Tony Wu - Game Designer, Button Check.

Attendees will gain a better understanding of what game designers do on a project and learn the process of becoming a game designer and how education can help that process.

Additionally, this session gives the audience a better insight into what a game designer does and how to become one.
5 Keys To Succeed: How to Thrive in VFX
Laura LeBlanc, Lead Lighting TD @ ILM

Hard work beats talent when talent doesn't work hard. It is one thing to finally get that first job in the industry, but it is another to stand out and succeed as an artist. While talent can get you decently far, there are many other skills and traits that leadership looks for when crewing for shows. I will discuss 5 key things it takes to thrive in the industry and keep getting hired or extended at a studio.
Why Concept Art is the freedom to create?
Adrian E. - Sr. Concept Artist.

In this session, the audience will learn what concept art is. The fun, creative role a Concept Artists play in the design and creation of every visual aspect that a movie, tv-show, or game needs.

When choosing a career path, people might not understand the difference between the different roles artists take on a project (Concept, Animation, VFX, etc.). This topic will highlight the role a concept artist plays in a project.
Artists are Entrepreneurs
Jeremy Stewart - Co-founder, Animism Studios

You will learn the parallels between entrepreneurship and a career as an artist. Anyone with a career in VFX, Animation, or Videogames has much in common with someone who runs a small business. I will explain why thinking like an entrepreneur helps artists secure a thriving career in the VFX and Animation industries.
Getting There From Here: Preparing for Professional Life
David Andrews - Animation Director, DNEG.

How do aspiring artists prepare for a professional life in Computer Animation? And once there, how does one continue to develop as an artist? It's about soft skills, which are as important as hard ones.
Lunch Break & Networking
3D Product for Promotion and Advertising
Hermann Troeger - Digital Product Designer, Troeger Media

In this session, we will discuss the creative process of 3D commercial products, and how they are used today as part of sales, marketing, and generating revenue.
Speaker Awards
Drawing Competition
Private Event
Student and Teacher Awards

Please join your classes of 2020 - 2022.
Coffee Break
VANAS community

Celebrating the end of our first conference and grad accomplisments.
End of event

The schedule, speakers, and topics are subject to change.

Tickets sold out

Art Competition


Details coming soon


Details coming soon


• Goal: To find the most attractive and original designs.

• Medium: 2D Drawing

• Format: Group art battle tournament

• Judges: Audience voting and VANAS Faculty

•Timeframe: The competition will run in the afternoon for an hour (2 pm - 3 pm *)

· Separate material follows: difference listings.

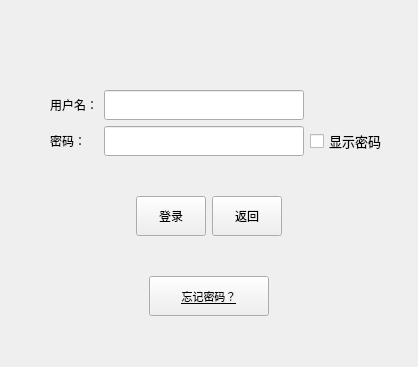
Qt form SnailIOTMonitoring/userManager/loginpage.ui (leirujie/SnailIOTMonitoring) before a commit.
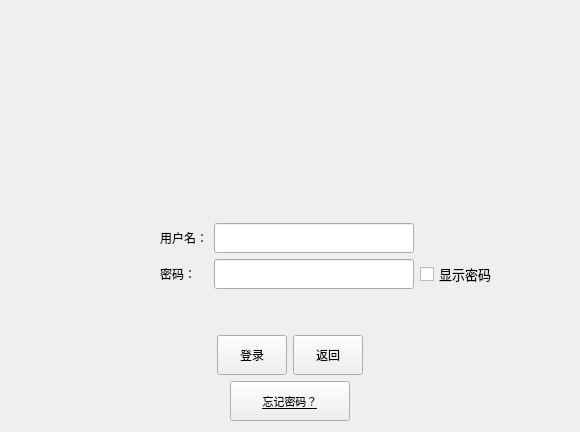
The same form after that commit. Icons and pictures are not drawn.

Patch:
```diff
--- a/SnailIOTMonitoring/userManager/loginpage.ui
+++ b/SnailIOTMonitoring/userManager/loginpage.ui
@@ -6,58 +6,94 @@
    <rect>
     <x>0</x>
     <y>0</y>
-    <width>418</width>
-    <height>367</height>
+    <width>580</width>
+    <height>432</height>
    </rect>
   </property>
   <property name="windowTitle">
    <string>Form</string>
   </property>
-  <layout class="QGridLayout" name="gridLayout_2">
-   <property name="leftMargin">
-    <number>31</number>
-   </property>
-   <property name="topMargin">
-    <number>56</number>
-   </property>
-   <property name="rightMargin">
-    <number>31</number>
-   </property>
-   <property name="bottomMargin">
-    <number>16</number>
-   </property>
+  <layout class="QGridLayout" name="gridLayout_2" rowstretch="10,0,0,0,0,0,0">
+   <item row="2" column="0">
+    <spacer name="verticalSpacer">
+     <property name="orientation">
+      <enum>Qt::Vertical</enum>
+     </property>
+     <property name="sizeHint" stdset="0">
+      <size>
+       <width>20</width>
+       <height>20</height>
+      </size>
+     </property>
+    </spacer>
+   </item>
    <item row="0" column="0">
+    <spacer name="verticalSpacer_3">
+     <property name="orientation">
+      <enum>Qt::Vertical</enum>
+     </property>
+     <property name="sizeHint" stdset="0">
+      <size>
+       <width>20</width>
+       <height>40</height>
+      </size>
+     </property>
+    </spacer>
+   </item>
+   <item row="1" column="0">
+    <layout class="QHBoxLayout" name="horizontalLayout_3">
+     <item>
+      <spacer name="horizontalSpacer_7">
+       <property name="orientation">
+        <enum>Qt::Horizontal</enum>
+       </property>
+       <property name="sizeHint" stdset="0">
+        <size>
+         <width>40</width>
+         <height>20</height>
+        </size>
+       </property>
+      </spacer>
+     </item>
+     <item>
+      <widget class="QLabel" name="label">
+       <property name="minimumSize">
+        <size>
+         <width>130</width>
+         <height>120</height>
+        </size>
+       </property>
+       <property name="maximumSize">
+        <size>
+         <width>130</width>
+         <height>120</height>
+        </size>
+       </property>
+       <property name="styleSheet">
+        <string notr="true">border-image: url(:/image/login.png);</string>
+       </property>
+       <property name="text">
+        <string/>
+       </property>
+      </widget>
+     </item>
+     <item>
+      <spacer name="horizontalSpacer_8">
+       <property name="orientation">
+        <enum>Qt::Horizontal</enum>
+       </property>
+       <property name="sizeHint" stdset="0">
+        <size>
+         <width>40</width>
+         <height>20</height>
+        </size>
+       </property>
+      </spacer>
+     </item>
+    </layout>
+   </item>
+   <item row="3" column="0">
     <layout class="QGridLayout" name="gridLayout">
-     <item row="1" column="2">
-      <widget class="QLineEdit" name="passwordEdit">
-       <property name="sizePolicy">
-        <sizepolicy hsizetype="Expanding" vsizetype="Expanding">
-         <horstretch>0</horstretch>
-         <verstretch>0</verstretch>
-        </sizepolicy>
-       </property>
-       <property name="minimumSize">
-        <size>
-         <width>200</width>
-         <height>30</height>
-        </size>
-       </property>
-       <property name="maximumSize">
-        <size>
-         <width>200</width>
-         <height>30</height>
-        </size>
-       </property>
-       <property name="font">
-        <font>
-         <pointsize>10</pointsize>
-        </font>
-       </property>
-       <property name="echoMode">
-        <enum>QLineEdit::Normal</enum>
-       </property>
-      </widget>
-     </item>
      <item row="1" column="3">
       <widget class="QCheckBox" name="showPasswordCheckBox">
        <property name="font">
@@ -70,6 +106,28 @@
        </property>
       </widget>
      </item>
+     <item row="0" column="2">
+      <widget class="QLineEdit" name="usernameEdit">
+       <property name="sizePolicy">
+        <sizepolicy hsizetype="Fixed" vsizetype="Fixed">
+         <horstretch>0</horstretch>
+         <verstretch>0</verstretch>
+        </sizepolicy>
+       </property>
+       <property name="minimumSize">
+        <size>
+         <width>200</width>
+         <height>30</height>
+        </size>
+       </property>
+       <property name="maximumSize">
+        <size>
+         <width>200</width>
+         <height>30</height>
+        </size>
+       </property>
+      </widget>
+     </item>
      <item row="1" column="1">
       <widget class="QLabel" name="label_3">
        <property name="text">
@@ -77,17 +135,10 @@
        </property>
       </widget>
      </item>
-     <item row="0" column="1">
-      <widget class="QLabel" name="label_2">
-       <property name="text">
-        <string>用户名：</string>
-       </property>
-      </widget>
-     </item>
-     <item row="0" column="2">
-      <widget class="QLineEdit" name="usernameEdit">
+     <item row="1" column="2">
+      <widget class="QLineEdit" name="passwordEdit">
        <property name="sizePolicy">
-        <sizepolicy hsizetype="Fixed" vsizetype="Fixed">
+        <sizepolicy hsizetype="Expanding" vsizetype="Expanding">
          <horstretch>0</horstretch>
          <verstretch>0</verstretch>
         </sizepolicy>
@@ -104,8 +155,29 @@
          <height>30</height>
         </size>
        </property>
+       <property name="font">
+        <font>
+         <pointsize>10</pointsize>
+        </font>
+       </property>
+       <property name="echoMode">
+        <enum>QLineEdit::Normal</enum>
+       </property>
       </widget>
      </item>
+     <item row="0" column="3">
+      <spacer name="horizontalSpacer_2">
+       <property name="orientation">
+        <enum>Qt::Horizontal</enum>
+       </property>
+       <property name="sizeHint" stdset="0">
+        <size>
+         <width>40</width>
+         <height>20</height>
+        </size>
+       </property>
+      </spacer>
+     </item>
      <item row="0" column="0">
       <spacer name="horizontalSpacer">
        <property name="orientation">
@@ -119,90 +191,29 @@
        </property>
       </spacer>
      </item>
-     <item row="0" column="3">
-      <spacer name="horizontalSpacer_2">
-       <property name="orientation">
-        <enum>Qt::Horizontal</enum>
-       </property>
-       <property name="sizeHint" stdset="0">
-        <size>
-         <width>40</width>
-         <height>20</height>
-        </size>
-       </property>
-      </spacer>
-     </item>
-    </layout>
-   </item>
-   <item row="1" column="0">
-    <layout class="QHBoxLayout" name="horizontalLayout">
-     <item>
-      <spacer name="horizontalSpacer_3">
-       <property name="orientation">
-        <enum>Qt::Horizontal</enum>
-       </property>
-       <property name="sizeHint" stdset="0">
-        <size>
-         <width>40</width>
-         <height>20</height>
-        </size>
-       </property>
-      </spacer>
-     </item>
-     <item>
-      <widget class="QPushButton" name="loginBtn">
-       <property name="minimumSize">
-        <size>
-         <width>70</width>
-         <height>40</height>
-        </size>
-       </property>
-       <property name="maximumSize">
-        <size>
-         <width>70</width>
-         <height>40</height>
-        </size>
-       </property>
+     <item row="0" column="1">
+      <widget class="QLabel" name="label_2">
        <property name="text">
-        <string>登录</string>
+        <string>用户名：</string>
        </property>
       </widget>
      </item>
-     <item>
-      <widget class="QPushButton" name="bakeToLauBtn">
-       <property name="minimumSize">
-        <size>
-         <width>70</width>
-         <height>40</height>
-        </size>
-       </property>
-       <property name="maximumSize">
-        <size>
-         <width>70</width>
-         <height>40</height>
-        </size>
-       </property>
-       <property name="text">
-        <string>返回</string>
-       </property>
-      </widget>
-     </item>
-     <item>
-      <spacer name="horizontalSpacer_5">
-       <property name="orientation">
-        <enum>Qt::Horizontal</enum>
-       </property>
-       <property name="sizeHint" stdset="0">
-        <size>
-         <width>40</width>
-         <height>20</height>
-        </size>
-       </property>
-      </spacer>
-     </item>
     </layout>
    </item>
-   <item row="2" column="0">
+   <item row="4" column="0">
+    <spacer name="verticalSpacer_2">
+     <property name="orientation">
+      <enum>Qt::Vertical</enum>
+     </property>
+     <property name="sizeHint" stdset="0">
+      <size>
+       <width>20</width>
+       <height>40</height>
+      </size>
+     </property>
+    </spacer>
+   </item>
+   <item row="6" column="0">
     <layout class="QHBoxLayout" name="horizontalLayout_2">
      <item>
       <spacer name="horizontalSpacer_4">
@@ -264,6 +275,74 @@
      </item>
     </layout>
    </item>
+   <item row="5" column="0">
+    <layout class="QHBoxLayout" name="horizontalLayout">
+     <item>
+      <spacer name="horizontalSpacer_3">
+       <property name="orientation">
+        <enum>Qt::Horizontal</enum>
+       </property>
+       <property name="sizeHint" stdset="0">
+        <size>
+         <width>40</width>
+         <height>20</height>
+        </size>
+       </property>
+      </spacer>
+     </item>
+     <item>
+      <widget class="QPushButton" name="loginBtn">
+       <property name="minimumSize">
+        <size>
+         <width>70</width>
+         <height>40</height>
+        </size>
+       </property>
+       <property name="maximumSize">
+        <size>
+         <width>70</width>
+         <height>40</height>
+        </size>
+       </property>
+       <property name="text">
+        <string>登录</string>
+       </property>
+      </widget>
+     </item>
+     <item>
+      <widget class="QPushButton" name="bakeToLauBtn">
+       <property name="minimumSize">
+        <size>
+         <width>70</width>
+         <height>40</height>
+        </size>
+       </property>
+       <property name="maximumSize">
+        <size>
+         <width>70</width>
+         <height>40</height>
+        </size>
+       </property>
+       <property name="text">
+        <string>返回</string>
+       </property>
+      </widget>
+     </item>
+     <item>
+      <spacer name="horizontalSpacer_5">
+       <property name="orientation">
+        <enum>Qt::Horizontal</enum>
+       </property>
+       <property name="sizeHint" stdset="0">
+        <size>
+         <width>40</width>
+         <height>20</height>
+        </size>
+       </property>
+      </spacer>
+     </item>
+    </layout>
+   </item>
   </layout>
  </widget>
  <resources/>
```
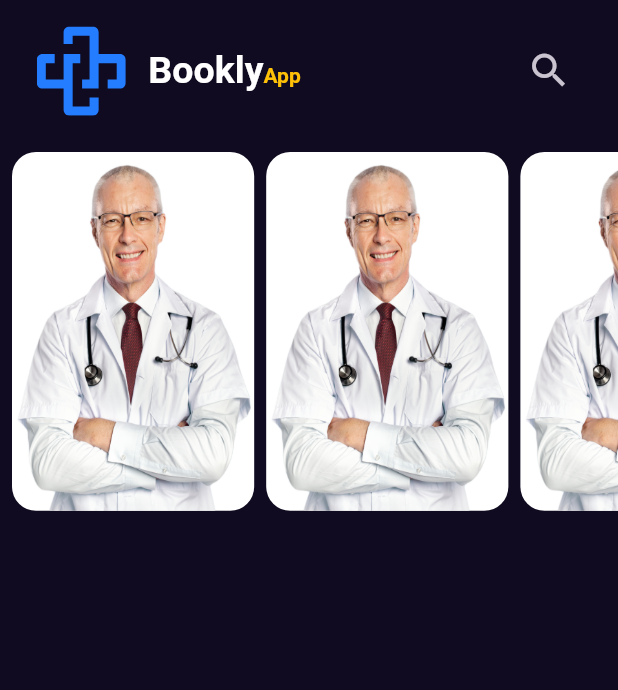
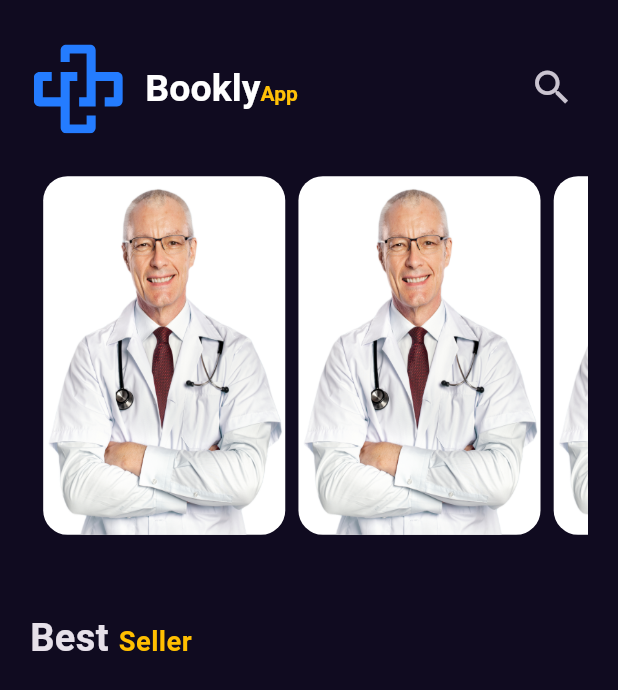
Before and after one commit to NumanSh/BooklyApp, a Flutter app: the screen it shows after launch, on a phone screen of 412 x 824 dp. Shown: the top 690 px of the screen. Run offline on Flutter 3.47's test engine with Material 3 defaults, Android fonts, the phone set to English and light mode, and no system bars; our stand-ins replace flutter_screenutil, flutter_svg, gap, get.

Commit message:
- added styles file - custom the title in home view

```diff
--- a/bookly_app/lib/core/themes/colors/colors.dart
+++ b/bookly_app/lib/core/themes/colors/colors.dart
@@ -1,4 +1,5 @@
 import 'package:flutter/material.dart';
 
 const kprimaryColor = Color(0xff100b20);
+const kamberColor = Color(0xffffbf00);
 const kHomeTransitionDuration = Duration(milliseconds: 300);
--- /dev/null
+++ b/bookly_app/lib/core/themes/colors/styles.dart
@@ -0,0 +1,13 @@
+import 'package:flutter/material.dart';
+import 'package:flutter_screenutil/flutter_screenutil.dart';
+
+class Styles {
+  static TextStyle fontSize25Bold = TextStyle(
+    fontSize: 25.sp,
+    fontWeight: FontWeight.w700,
+  );
+  static TextStyle fontSize18SemiBold = TextStyle(
+    fontSize: 18.sp,
+    fontWeight: FontWeight.w600,
+  );
+}
--- /dev/null
+++ b/bookly_app/lib/features/home/presentaion/view/widgets/custom_text.dart
@@ -0,0 +1,24 @@
+import 'package:flutter/material.dart';
+
+import '../../../../../core/themes/colors/colors.dart';
+import '../../../../../core/themes/colors/styles.dart';
+
+class CustomHomeTextBestSeller extends StatelessWidget {
+  const CustomHomeTextBestSeller({super.key});
+
+  @override
+  Widget build(BuildContext context) {
+    return Text.rich(
+      TextSpan(
+        children: [
+          TextSpan(text: 'Best ', style: Styles.fontSize25Bold),
+          TextSpan(
+            text: 'Seller',
+            style: Styles.fontSize18SemiBold
+                .copyWith(fontWeight: FontWeight.bold, color: kamberColor),
+          ),
+        ],
+      ),
+    );
+  }
+}
--- a/bookly_app/lib/features/home/presentaion/view/widgets/customize_app_bar.dart
+++ b/bookly_app/lib/features/home/presentaion/view/widgets/customize_app_bar.dart
@@ -9,7 +9,7 @@ class CustomizeAppBar extends StatelessWidget {
   @override
   Widget build(BuildContext context) {
     return Padding(
-      padding: EdgeInsets.symmetric(horizontal: 20.w, vertical: 16.h),
+      padding: EdgeInsets.only(bottom: 20.h, top: 8.h),
       child: Row(
         children: [
           Row(
--- a/bookly_app/lib/features/home/presentaion/view/widgets/customize_list_view_item.dart
+++ b/bookly_app/lib/features/home/presentaion/view/widgets/customize_list_view_item.dart
@@ -1,4 +1,5 @@
 import 'package:flutter/material.dart';
+import 'package:flutter_screenutil/flutter_screenutil.dart';
 
 class FeatureListViewItem extends StatelessWidget {
   const FeatureListViewItem({super.key});
@@ -11,7 +12,7 @@ class FeatureListViewItem extends StatelessWidget {
         child: Container(
           decoration: BoxDecoration(
             color: Colors.white,
-            borderRadius: BorderRadius.circular(16),
+            borderRadius: BorderRadius.circular(16.r),
             image: const DecorationImage(
               fit: BoxFit.fill,
               image: AssetImage(
--- a/bookly_app/lib/features/home/presentaion/view/widgets/feature_book_list_view.dart
+++ b/bookly_app/lib/features/home/presentaion/view/widgets/feature_book_list_view.dart
@@ -1,4 +1,5 @@
 import 'package:flutter/material.dart';
+import 'package:flutter_screenutil/flutter_screenutil.dart';
 
 import 'customize_list_view_item.dart';
 
@@ -12,9 +13,9 @@ class FeatureBookListView extends StatelessWidget {
       child: ListView.builder(
         scrollDirection: Axis.horizontal,
         itemBuilder: (context, index) {
-          return const Padding(
-            padding: EdgeInsets.only(left: 8, top: 8),
-            child: FeatureListViewItem(),
+          return Padding(
+            padding: EdgeInsets.only(left: 8.w, top: 8.h),
+            child: const FeatureListViewItem(),
           );
         },
       ),
--- a/bookly_app/lib/features/home/presentaion/view/widgets/home_view_body.dart
+++ b/bookly_app/lib/features/home/presentaion/view/widgets/home_view_body.dart
@@ -1,4 +1,8 @@
+import 'package:bookly_app/core/themes/colors/colors.dart';
+import 'package:bookly_app/core/themes/colors/styles.dart';
 import 'package:flutter/material.dart';
+import 'package:flutter_screenutil/flutter_screenutil.dart';
+import 'package:gap/gap.dart';
 
 import 'customize_app_bar.dart';
 import 'feature_book_list_view.dart';
@@ -8,11 +12,37 @@ class HomeViewBody extends StatelessWidget {
 
   @override
   Widget build(BuildContext context) {
-    return const Scaffold(
-      body: Column(
+    return Scaffold(
+      body: Padding(
+        padding: const EdgeInsets.all(20),
+        child: Column(
+          crossAxisAlignment: CrossAxisAlignment.start,
+          children: [
+            const CustomizeAppBar(),
+            const FeatureBookListView(),
+            Gap(50.h),
+            const CustomHomeTextBestSeller()
+          ],
+        ),
+      ),
+    );
+  }
+}
+
+class CustomHomeTextBestSeller extends StatelessWidget {
+  const CustomHomeTextBestSeller({super.key});
+
+  @override
+  Widget build(BuildContext context) {
+    return Text.rich(
+      TextSpan(
         children: [
-          CustomizeAppBar(),
-          FeatureBookListView(),
+          TextSpan(text: 'Best ', style: Styles.fontSize25Bold),
+          TextSpan(
+            text: 'Seller',
+            style: Styles.fontSize18SemiBold
+                .copyWith(fontWeight: FontWeight.bold, color: kamberColor),
+          ),
         ],
       ),
     );
```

Introduction (10 mins)

• The students receive instructions on how the competition works

• The students will split into four (4) groups (A total of 16 students*)

Round 1 (15 mins)

• All students are given a verbal description of a character (i.e. a dinosaur with angel wings).

• Students have 10 mins. to complete their conceptual art drawings

• Judges have 5 mins. to vote for the two (2) best designs from each group

• A new team of 4 students is created from the two (2) winners of each group from the last round

Round 2 ( 15 mins)

• Students receive new descriptions to draw (i.e. a wizard with magical fire powers)

• Students have 10 mins. to complete their conceptual art drawings

• Judges have 5 mins. to vote for the single best design from each group

• At this point, there are only two (2) students remaining in the competition

Round 3 (15 mins)

• The two (2) winners receive the final description (i.e. a half-human, half-robot, cyborg)

• The two (2) finalists have 10 mins. to draw.

• Judges have 5 mins. to vote for the single best design from each group

The remaining 10 minutes are allocated as a buffer in between the rounds

*Students in high school, 16 years of age or older. A professional artist is a different category.

*Subject to change due to the number of students participating

*Students competing should purchase a regular ticket

Tickets sold out


UBC - 800 Robson St, Vancouver, BC V6E 1A7


Tickets sold out